  5. If you use foundation beneath makeup, be sure to use matte or ultra-matte. The purpose of matte and ultra-matte foundation is to keep the texture of the skin smooth. Pores are filled in. Foundation also keeps oil from seeping from other layers of makeup to fill already-enlarged pores.
  6. If you have light skin tones, you can make enlarged pores less visible with a very simple home remedy: Milk of Magnesia. A light dab of Milk of Magnesia on an enlarged pore not only keeps it from getting filled up with more oil, it helps the pore blend in with the rest of your skin so it is unnoticeable.
  7. Little black specks in enlarged pores are not blackheads. They are actually dirt. If your regular cleanser leaves little specks in enlarged pores, consider switching to a cleanser especially formulated for your skin type, dry, oily, sensitive, or normal. Sometimes the problem is that your cleanser "slips over" the pore without ever coming in contact with the dirt. The oil in your cleanser needs to match the oil in your skin so that the dirt will come up.

Problems with pores are most noticeable on the nose, around the eyes, and on the cheeks

These are the parts of your face that are served by the greatest number of nerves, and sometimes simply avoiding overstimulation of these nerves will solve problems with enlarged, reddened, or clogged pores. Try these five simple steps as an addition to your skin care routine.

  1. Cover your face when you go out into the cold. Sudden changes in temperature can weaken the walls of pores.
  2. Be sure to use sunscreen. Pores are always healthier when the skin around them is intact.
  3. Pay attention to changes in your complexion after you drink hot coffee, hot tea, hot cocoa, or hot alcoholic drinks ("hot toddies"). Sometimes a hot drink in your mouth will cause pores on your nose, on your cheeks, and around your eyes to open and redden.
  4. Don't eat big bites of spicy food, especially if it makes you cry. Hot peppers can trigger a reflex on the trigeminal nerve that causes pores to enlarge.
  5. A single complete B-vitamin supplement taken once a day can help your skin resist infections with the microscopic mite Demodex folliculorum. Just don't overdose, since taking too much niacin can cause enlarged pores!

Washing your skin the right way every day and avoiding the five situations that stress your skin as described above are your answer to your questions about how to clean pores naturally. These simple procedures will enable you to overcome problem pores. Red, enlarged, and clogged pores will become a thing of the past as you establish healthy habits in daily skin care.

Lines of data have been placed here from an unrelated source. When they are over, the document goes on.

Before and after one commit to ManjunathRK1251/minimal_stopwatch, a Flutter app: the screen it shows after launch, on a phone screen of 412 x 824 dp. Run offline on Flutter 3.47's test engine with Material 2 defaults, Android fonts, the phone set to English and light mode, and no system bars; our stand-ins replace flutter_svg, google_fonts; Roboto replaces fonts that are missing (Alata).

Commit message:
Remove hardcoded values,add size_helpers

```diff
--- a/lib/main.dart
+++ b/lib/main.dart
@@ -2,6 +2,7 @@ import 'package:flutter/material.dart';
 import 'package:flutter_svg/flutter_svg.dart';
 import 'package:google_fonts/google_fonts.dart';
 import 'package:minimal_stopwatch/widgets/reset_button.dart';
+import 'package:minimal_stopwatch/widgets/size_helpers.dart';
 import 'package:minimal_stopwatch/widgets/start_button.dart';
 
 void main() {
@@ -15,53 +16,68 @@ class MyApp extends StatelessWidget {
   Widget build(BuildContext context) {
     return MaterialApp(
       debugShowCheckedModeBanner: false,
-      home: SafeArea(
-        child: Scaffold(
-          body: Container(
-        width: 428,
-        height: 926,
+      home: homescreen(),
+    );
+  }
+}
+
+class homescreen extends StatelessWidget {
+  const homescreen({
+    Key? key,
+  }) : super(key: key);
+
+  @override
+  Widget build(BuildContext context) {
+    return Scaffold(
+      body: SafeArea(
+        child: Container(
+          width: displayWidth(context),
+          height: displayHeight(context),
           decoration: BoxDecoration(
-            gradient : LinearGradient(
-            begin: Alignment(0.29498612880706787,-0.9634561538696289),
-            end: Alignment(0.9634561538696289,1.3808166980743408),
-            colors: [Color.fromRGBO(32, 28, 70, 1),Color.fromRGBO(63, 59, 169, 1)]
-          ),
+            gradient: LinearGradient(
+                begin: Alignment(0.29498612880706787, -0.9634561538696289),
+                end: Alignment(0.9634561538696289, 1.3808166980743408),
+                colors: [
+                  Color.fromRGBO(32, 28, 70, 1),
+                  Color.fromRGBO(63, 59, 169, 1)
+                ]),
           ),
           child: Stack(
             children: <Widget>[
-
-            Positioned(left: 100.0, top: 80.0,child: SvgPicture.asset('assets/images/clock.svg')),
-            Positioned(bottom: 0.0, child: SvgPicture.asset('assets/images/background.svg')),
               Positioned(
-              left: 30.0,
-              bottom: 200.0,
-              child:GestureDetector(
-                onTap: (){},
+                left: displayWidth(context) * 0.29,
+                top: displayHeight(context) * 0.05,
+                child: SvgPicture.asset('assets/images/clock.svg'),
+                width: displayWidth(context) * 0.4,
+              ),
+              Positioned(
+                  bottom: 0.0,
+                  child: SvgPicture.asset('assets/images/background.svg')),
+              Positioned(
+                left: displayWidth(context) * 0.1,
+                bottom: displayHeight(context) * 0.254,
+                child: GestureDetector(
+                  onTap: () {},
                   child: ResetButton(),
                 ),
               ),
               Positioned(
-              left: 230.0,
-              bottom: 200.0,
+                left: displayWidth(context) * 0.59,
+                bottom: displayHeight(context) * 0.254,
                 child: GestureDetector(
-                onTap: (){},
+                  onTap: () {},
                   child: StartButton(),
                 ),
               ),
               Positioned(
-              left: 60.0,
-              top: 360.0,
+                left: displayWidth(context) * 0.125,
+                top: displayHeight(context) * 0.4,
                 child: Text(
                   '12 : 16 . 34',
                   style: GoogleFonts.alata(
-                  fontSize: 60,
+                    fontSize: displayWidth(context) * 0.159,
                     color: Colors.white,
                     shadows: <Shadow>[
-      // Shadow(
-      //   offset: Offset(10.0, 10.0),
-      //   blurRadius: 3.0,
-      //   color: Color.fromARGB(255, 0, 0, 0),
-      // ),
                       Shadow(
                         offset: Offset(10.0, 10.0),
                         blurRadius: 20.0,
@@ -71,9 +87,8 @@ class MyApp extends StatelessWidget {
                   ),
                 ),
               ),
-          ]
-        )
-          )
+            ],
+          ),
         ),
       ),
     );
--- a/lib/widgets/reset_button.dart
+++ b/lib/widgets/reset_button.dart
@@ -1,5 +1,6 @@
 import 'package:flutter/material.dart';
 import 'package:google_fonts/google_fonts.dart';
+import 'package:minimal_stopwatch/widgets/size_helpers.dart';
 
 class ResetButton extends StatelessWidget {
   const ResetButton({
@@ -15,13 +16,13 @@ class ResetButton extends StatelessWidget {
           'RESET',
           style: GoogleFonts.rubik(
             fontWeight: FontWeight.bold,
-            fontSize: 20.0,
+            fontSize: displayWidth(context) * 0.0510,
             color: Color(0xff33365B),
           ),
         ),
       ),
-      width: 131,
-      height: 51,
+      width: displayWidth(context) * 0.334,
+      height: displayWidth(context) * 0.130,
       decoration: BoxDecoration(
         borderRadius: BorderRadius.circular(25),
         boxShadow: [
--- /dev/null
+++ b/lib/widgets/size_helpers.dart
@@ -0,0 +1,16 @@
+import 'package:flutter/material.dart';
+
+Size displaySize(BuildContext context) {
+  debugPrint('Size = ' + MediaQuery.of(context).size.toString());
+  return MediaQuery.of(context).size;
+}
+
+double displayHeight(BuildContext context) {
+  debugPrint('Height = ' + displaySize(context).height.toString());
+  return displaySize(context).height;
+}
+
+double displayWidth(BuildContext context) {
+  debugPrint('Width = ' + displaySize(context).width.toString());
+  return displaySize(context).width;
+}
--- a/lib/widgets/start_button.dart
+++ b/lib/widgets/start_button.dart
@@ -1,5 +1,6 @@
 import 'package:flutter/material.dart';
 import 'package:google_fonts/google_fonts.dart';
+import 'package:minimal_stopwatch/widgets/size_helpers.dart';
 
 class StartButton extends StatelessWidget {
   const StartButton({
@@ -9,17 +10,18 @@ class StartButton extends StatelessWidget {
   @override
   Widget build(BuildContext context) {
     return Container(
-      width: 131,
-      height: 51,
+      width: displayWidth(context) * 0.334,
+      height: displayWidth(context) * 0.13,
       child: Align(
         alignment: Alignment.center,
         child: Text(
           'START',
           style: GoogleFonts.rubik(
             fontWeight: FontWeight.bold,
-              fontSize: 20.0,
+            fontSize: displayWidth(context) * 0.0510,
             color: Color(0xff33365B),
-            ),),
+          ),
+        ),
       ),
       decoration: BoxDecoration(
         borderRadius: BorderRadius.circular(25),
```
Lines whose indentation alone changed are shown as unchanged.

  • Klovekorn G, Klovekorn W, Plewig G, Pinkus H. [Giant pore and hair-shaft acanthoma. Clinical and histologic diagnosis]. Hautarzt. May 1983.34(5):209-16.
  • Morikawa T, Takizawa H, Ohnishi T, Watanabe S. Dilated pore: a case report and an immunohistochemical study of cytokeratin expression. J Dermatol. Jul 2003.30(7):556-8.
  • Resnik KS, Kantor GR, Howe NR, Ditre CM. Dilated pore nevus. A histologic variant of nevus comedonicus. Am J Dermatopathol. Apr 1993.15(2):169-71.
  • Photo courtesy of kizzzbeth by Flickr :